Monday, February 12, 2007

"Dark Ages"? Not for Mechanical Engineers

Here's a thought for the non-thinkers:

By the middle of the 12th century the Cistercians had reached the cutting edge of hydro-power and agricultural technology. A typical monastery straddled an artificial stream brought in through a canal. The stream ran through the monastery shops, living quarters, and refectories, providing power for milling, wood cutting, forging, and olive crushing. It also provided running water for cooking, washing, and bathing, and finally for sewage disposal. . . .

We're too often told that this period of history was a Dark Age. The reason is that the people who wrote Medieval political history were remote from the world of making things. The scribes of the kings wrote about armies and slaughter. They didn't devote much time to the engineers who were really changing the world.

Silly monks, developing hydro-power. We don't need all those "manufactured" things.

By the way, the Cistercians also developed the science of mining during the "Dark" Ages.

Lots at this link, and a HT to In Illo Tempore.

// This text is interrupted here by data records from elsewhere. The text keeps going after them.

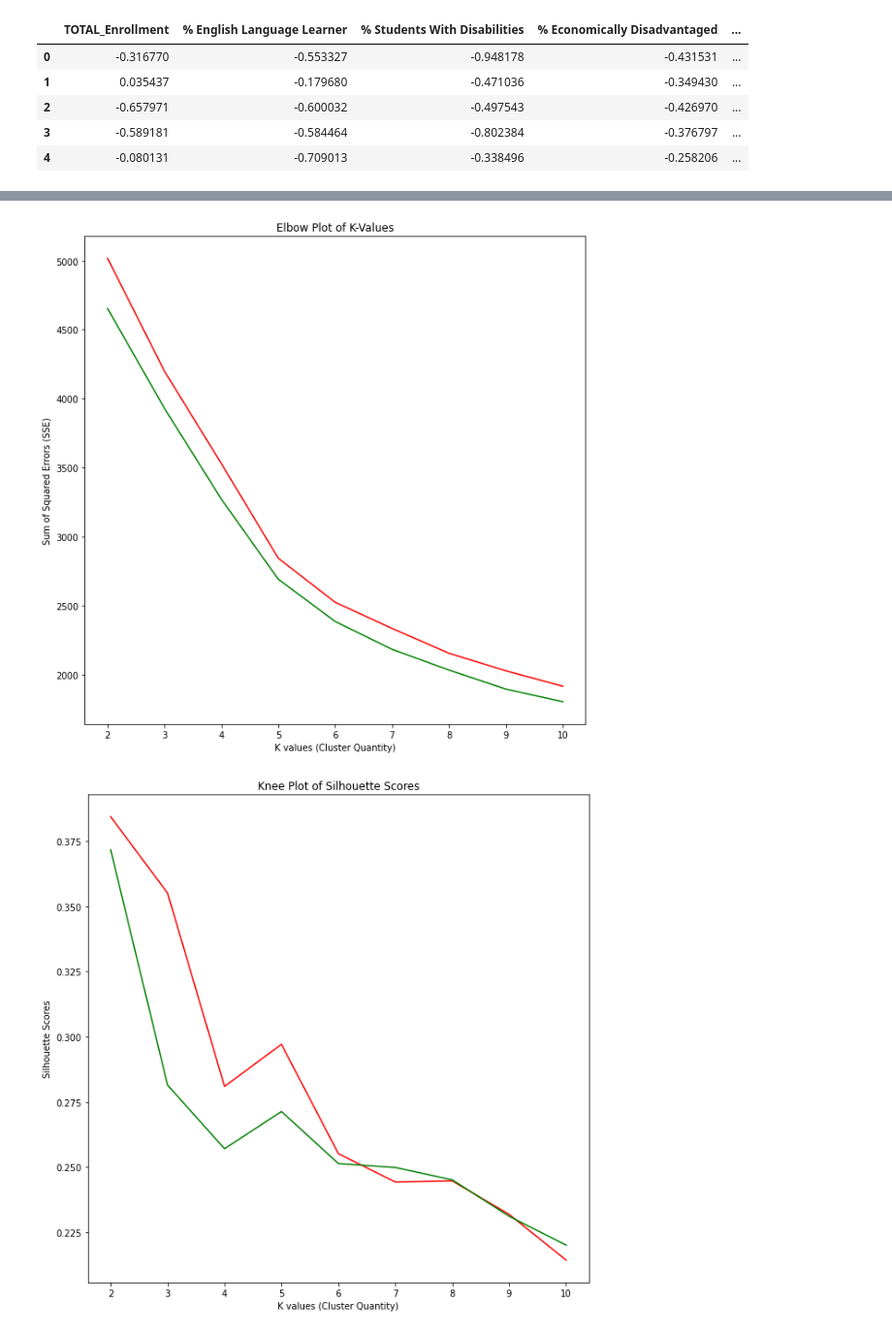
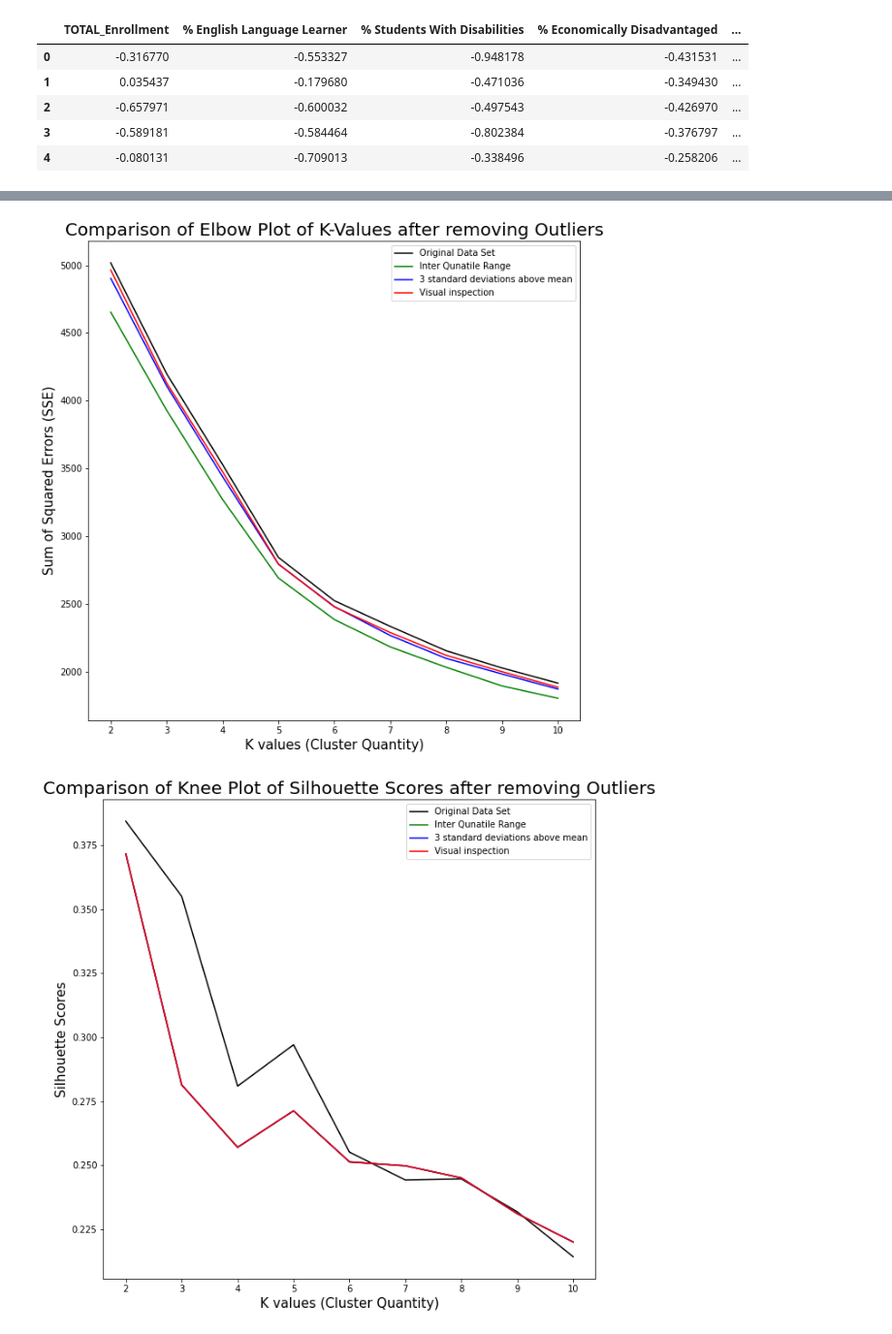
Before and after one commit to LucyJulian98/Data_Science_3_Assignments, a Jupyter notebook: pset2_llj40.ipynb, the cells around one changed output, grey strips where cells are left out. Shown at 97% size. Cells and saved outputs as stored; diff of their text form; code cells hidden in the pictures.

```diff
--- a/pset2_llj40.ipynb
+++ b/pset2_llj40.ipynb
@@ -165,28 +147,47 @@ response_2 = job(df_outliers_rem.copy())
+# %%
+df_outliers_rem_1 = dta.drop(dta[dta.TOTAL_Enrollment > line_1].index)
+df_outliers_rem_2 = dta.drop(dta[dta.TOTAL_Enrollment > line_2].index)
+df_outliers_rem_3 = dta.drop(dta[dta.TOTAL_Enrollment > line_3].index)
+# %%
+response_2 = job(df_outliers_rem_1.copy())
+response_3 = job(df_outliers_rem_2.copy())
+response_4 = job(df_outliers_rem_3.copy())
 # %%
 sse_values_1 = response_1['sse_values']
 sse_values_2 = response_2['sse_values']
+sse_values_3 = response_3['sse_values']
+sse_values_4 = response_4['sse_values']
 
 ### Plotting
 plt.figure(figsize=(10,10))
-plt.title("Elbow Plot of K-Values")
-plt.xlabel("K values (Cluster Quantity)")
-plt.ylabel("Sum of Squared Errors (SSE)")
-plt.plot(k_values, sse_values_1, color = 'red')
-plt.plot(k_values, sse_values_2, color = 'green')
+plt.title("Comparison of Elbow Plot of K-Values after removing Outliers", size = 20)
+plt.xlabel("K values (Cluster Quantity)", size = 15)
+plt.ylabel("Sum of Squared Errors (SSE)", size = 15)
+plt.plot(k_values, sse_values_1, color = 'black', label = "Original Data Set")
+plt.plot(k_values, sse_values_2, color = 'green', label = "Inter Qunatile Range")
+plt.plot(k_values, sse_values_3, color = 'blue', label = "3 standard deviations above mean")
+plt.plot(k_values, sse_values_4, color = 'red', label = "Visual inspection")
+plt.legend(loc = 0)
 plt.show()
 # %% [output]
-[figure, old version]
+[figure, new version]
 # %%
 sil_avg_scores_1 = response_1['sil_avg_scores']
 sil_avg_scores_2 = response_2['sil_avg_scores']
+sil_avg_scores_3 = response_3['sil_avg_scores']
+sil_avg_scores_4 = response_4['sil_avg_scores']
+
 
 ### Plotting
 plt.figure(figsize=(10,10))
-plt.title("Knee Plot of Silhouette Scores")
-plt.xlabel("K values (Cluster Quantity)")
-plt.ylabel("Silhouette Scores")
-plt.plot(k_values, sil_avg_scores_1, color = 'red')
-plt.plot(k_values, sil_avg_scores_2, color = 'green')
+plt.title("Comparison of Knee Plot of Silhouette Scores after removing Outliers", size = 20)
+plt.xlabel("K values (Cluster Quantity)", size = 15)
+plt.ylabel("Silhouette Scores", size = 15)
+plt.plot(k_values, sil_avg_scores_1, color = 'black', label = "Original Data Set")
+plt.plot(k_values, sil_avg_scores_2, color = 'green', label = "Inter Qunatile Range")
+plt.plot(k_values, sil_avg_scores_2, color = 'blue', label = "3 standard deviations above mean")
+plt.plot(k_values, sil_avg_scores_2, color = 'red', label = "Visual inspection")
+plt.legend(loc = 0)
 plt.show()
 # %% [output]
-[figure, old version]
+[figure, new version]
```
Also changed, not shown: parts of 8 cells of this notebook.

1 comment:

Other Side said...

No doubt where the word "cistern" comes from?